Web page edit records

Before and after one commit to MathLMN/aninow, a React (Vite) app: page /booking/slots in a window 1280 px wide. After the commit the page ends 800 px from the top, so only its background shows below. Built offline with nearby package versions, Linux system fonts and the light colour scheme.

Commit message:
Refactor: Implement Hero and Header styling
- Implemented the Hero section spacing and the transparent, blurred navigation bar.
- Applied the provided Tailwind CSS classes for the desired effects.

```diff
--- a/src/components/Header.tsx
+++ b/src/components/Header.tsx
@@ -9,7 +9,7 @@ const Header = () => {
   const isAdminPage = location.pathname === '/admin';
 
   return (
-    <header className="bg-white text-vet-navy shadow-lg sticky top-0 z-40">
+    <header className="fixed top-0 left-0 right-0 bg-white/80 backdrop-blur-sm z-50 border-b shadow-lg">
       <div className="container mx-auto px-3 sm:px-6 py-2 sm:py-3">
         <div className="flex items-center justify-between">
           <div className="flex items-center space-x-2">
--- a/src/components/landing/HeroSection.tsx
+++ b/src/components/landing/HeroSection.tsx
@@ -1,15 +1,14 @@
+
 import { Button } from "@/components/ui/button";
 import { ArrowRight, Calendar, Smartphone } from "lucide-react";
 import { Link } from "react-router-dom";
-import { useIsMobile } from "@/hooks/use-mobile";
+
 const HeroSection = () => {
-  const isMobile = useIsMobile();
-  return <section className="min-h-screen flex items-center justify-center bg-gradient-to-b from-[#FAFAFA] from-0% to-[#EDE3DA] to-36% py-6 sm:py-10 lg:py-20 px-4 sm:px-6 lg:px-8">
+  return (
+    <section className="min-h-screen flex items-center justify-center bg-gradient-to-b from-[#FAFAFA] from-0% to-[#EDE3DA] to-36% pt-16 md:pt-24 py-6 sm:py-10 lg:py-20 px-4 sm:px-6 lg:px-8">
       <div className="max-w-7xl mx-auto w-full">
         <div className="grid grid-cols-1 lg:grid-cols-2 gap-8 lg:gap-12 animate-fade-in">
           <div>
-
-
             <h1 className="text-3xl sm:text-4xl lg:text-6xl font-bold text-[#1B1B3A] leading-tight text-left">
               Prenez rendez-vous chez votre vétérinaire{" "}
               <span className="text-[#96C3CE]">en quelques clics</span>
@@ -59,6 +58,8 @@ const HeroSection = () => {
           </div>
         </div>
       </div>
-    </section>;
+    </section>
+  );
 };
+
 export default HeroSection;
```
...
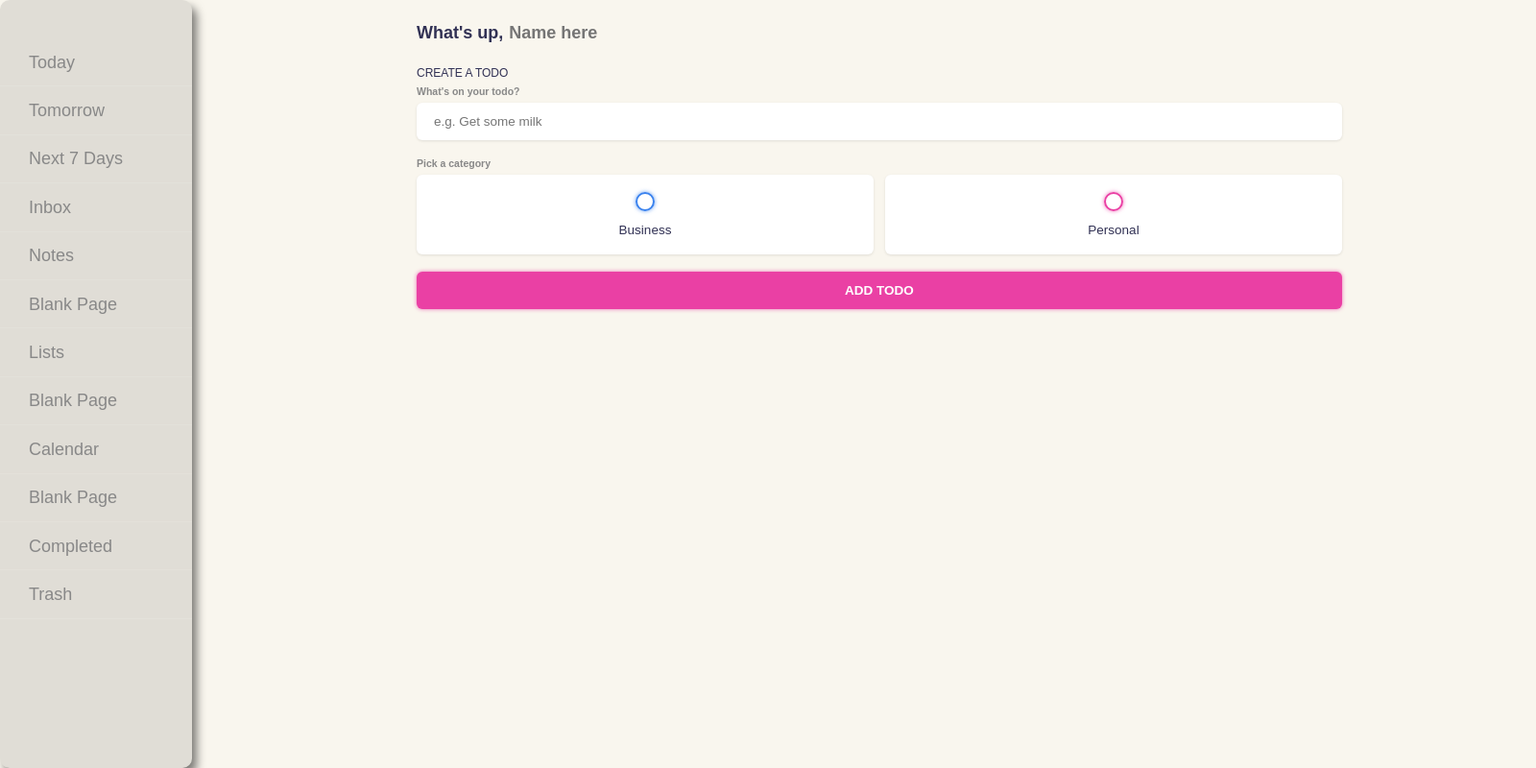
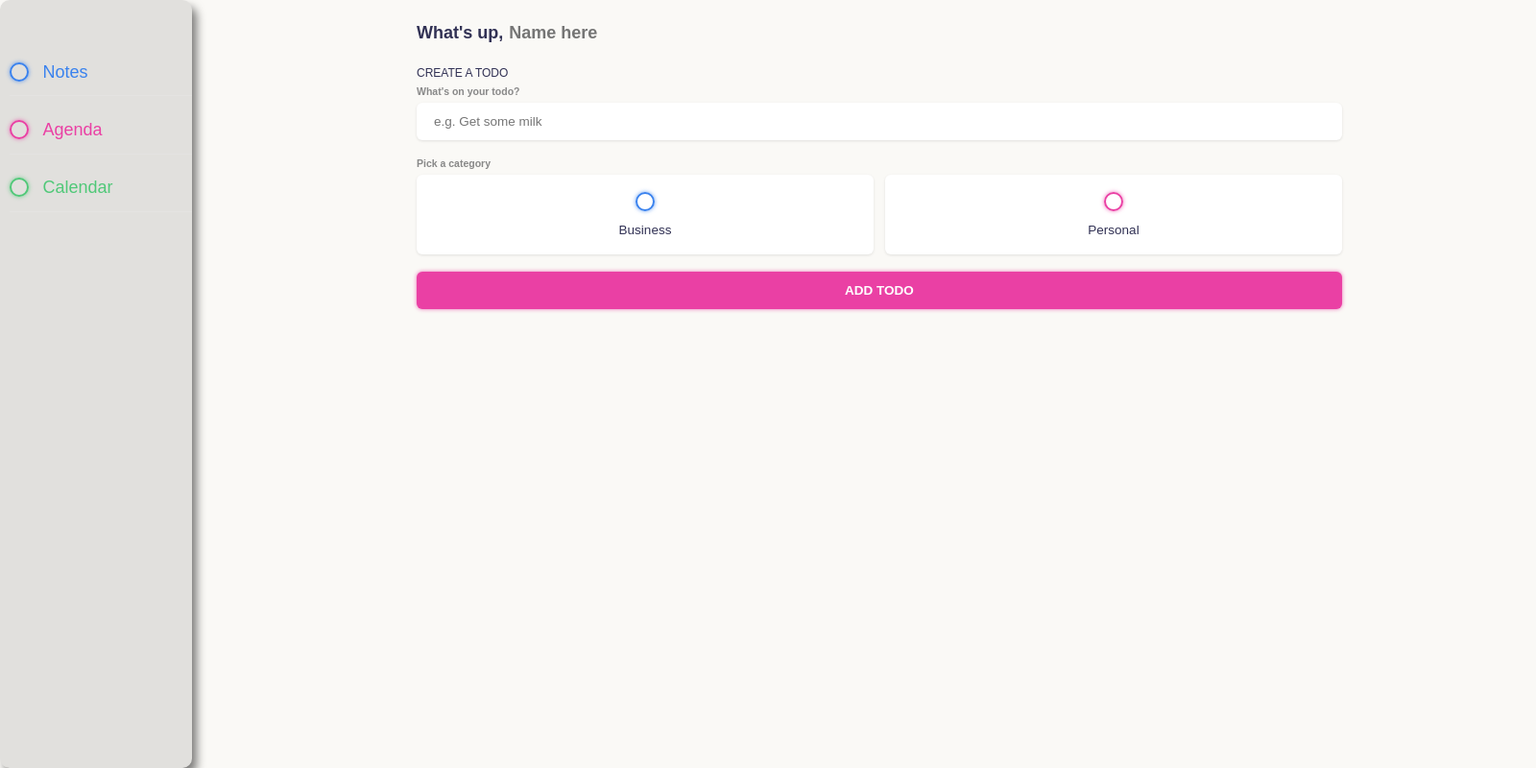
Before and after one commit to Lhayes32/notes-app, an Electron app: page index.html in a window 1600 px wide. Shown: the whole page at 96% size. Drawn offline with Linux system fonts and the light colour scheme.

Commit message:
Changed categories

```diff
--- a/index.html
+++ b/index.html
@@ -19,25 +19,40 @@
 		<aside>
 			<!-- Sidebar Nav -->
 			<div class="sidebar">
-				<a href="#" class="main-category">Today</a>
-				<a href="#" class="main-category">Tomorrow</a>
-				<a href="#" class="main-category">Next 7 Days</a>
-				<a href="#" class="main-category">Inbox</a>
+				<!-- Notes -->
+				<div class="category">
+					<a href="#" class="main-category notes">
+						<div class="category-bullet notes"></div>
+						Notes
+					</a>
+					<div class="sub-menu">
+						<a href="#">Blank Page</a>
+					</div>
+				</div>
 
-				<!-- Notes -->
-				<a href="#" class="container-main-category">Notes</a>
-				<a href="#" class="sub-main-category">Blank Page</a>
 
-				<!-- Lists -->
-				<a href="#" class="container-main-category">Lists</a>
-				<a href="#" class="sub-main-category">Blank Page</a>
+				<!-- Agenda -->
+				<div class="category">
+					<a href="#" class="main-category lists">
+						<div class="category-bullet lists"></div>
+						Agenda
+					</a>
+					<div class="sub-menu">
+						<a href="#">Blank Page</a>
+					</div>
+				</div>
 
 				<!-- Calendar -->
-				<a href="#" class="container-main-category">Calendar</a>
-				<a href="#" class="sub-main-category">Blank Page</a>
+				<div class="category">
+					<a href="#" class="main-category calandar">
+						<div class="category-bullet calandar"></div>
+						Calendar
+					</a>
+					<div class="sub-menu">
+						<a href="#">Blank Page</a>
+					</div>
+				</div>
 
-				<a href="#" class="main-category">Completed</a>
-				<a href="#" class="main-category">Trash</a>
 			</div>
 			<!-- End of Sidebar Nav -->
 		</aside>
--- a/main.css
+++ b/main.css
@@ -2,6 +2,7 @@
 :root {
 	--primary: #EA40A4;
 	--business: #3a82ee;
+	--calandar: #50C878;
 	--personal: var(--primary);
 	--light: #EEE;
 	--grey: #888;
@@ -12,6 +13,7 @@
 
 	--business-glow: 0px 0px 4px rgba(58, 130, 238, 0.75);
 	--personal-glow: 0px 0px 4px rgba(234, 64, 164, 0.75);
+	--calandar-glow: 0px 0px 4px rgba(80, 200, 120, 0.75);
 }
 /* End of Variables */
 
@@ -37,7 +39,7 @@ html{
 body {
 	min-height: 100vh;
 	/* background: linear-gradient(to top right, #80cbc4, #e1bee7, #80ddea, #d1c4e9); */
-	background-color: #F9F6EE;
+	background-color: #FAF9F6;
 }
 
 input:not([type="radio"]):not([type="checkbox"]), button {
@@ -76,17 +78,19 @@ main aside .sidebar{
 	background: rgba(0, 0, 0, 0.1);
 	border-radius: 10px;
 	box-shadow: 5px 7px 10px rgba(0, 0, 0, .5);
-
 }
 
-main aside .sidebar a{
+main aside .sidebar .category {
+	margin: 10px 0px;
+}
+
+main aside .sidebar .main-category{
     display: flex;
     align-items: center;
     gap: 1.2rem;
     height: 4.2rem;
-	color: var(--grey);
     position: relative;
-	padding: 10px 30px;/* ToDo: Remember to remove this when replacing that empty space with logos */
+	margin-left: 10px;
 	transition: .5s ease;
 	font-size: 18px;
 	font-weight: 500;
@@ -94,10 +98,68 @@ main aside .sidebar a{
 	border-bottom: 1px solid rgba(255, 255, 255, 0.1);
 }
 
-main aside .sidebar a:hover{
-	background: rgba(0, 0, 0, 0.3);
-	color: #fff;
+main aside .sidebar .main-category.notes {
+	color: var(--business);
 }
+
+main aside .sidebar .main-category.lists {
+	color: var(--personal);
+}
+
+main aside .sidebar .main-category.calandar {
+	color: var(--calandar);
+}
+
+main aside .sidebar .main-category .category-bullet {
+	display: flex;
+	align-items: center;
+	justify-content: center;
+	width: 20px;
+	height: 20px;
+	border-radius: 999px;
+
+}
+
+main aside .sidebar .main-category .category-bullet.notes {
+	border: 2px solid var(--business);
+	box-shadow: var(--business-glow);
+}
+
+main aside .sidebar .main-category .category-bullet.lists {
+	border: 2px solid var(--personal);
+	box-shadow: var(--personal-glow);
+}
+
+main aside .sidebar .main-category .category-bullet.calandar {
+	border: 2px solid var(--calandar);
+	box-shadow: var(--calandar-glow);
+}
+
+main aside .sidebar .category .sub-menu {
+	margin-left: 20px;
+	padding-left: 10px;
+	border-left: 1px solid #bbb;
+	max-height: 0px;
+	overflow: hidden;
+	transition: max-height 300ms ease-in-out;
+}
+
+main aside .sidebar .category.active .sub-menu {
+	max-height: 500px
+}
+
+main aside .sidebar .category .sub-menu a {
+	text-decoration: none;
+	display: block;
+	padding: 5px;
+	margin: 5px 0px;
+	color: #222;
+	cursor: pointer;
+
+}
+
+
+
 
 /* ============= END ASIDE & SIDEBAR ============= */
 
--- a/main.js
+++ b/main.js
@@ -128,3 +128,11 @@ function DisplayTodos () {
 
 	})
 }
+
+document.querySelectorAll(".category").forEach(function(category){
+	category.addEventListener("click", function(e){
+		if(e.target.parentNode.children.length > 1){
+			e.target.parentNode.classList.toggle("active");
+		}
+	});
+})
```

### Directions for this task
How many of the lines above include the string "color"? Reply with the number by itself.

### Reply
8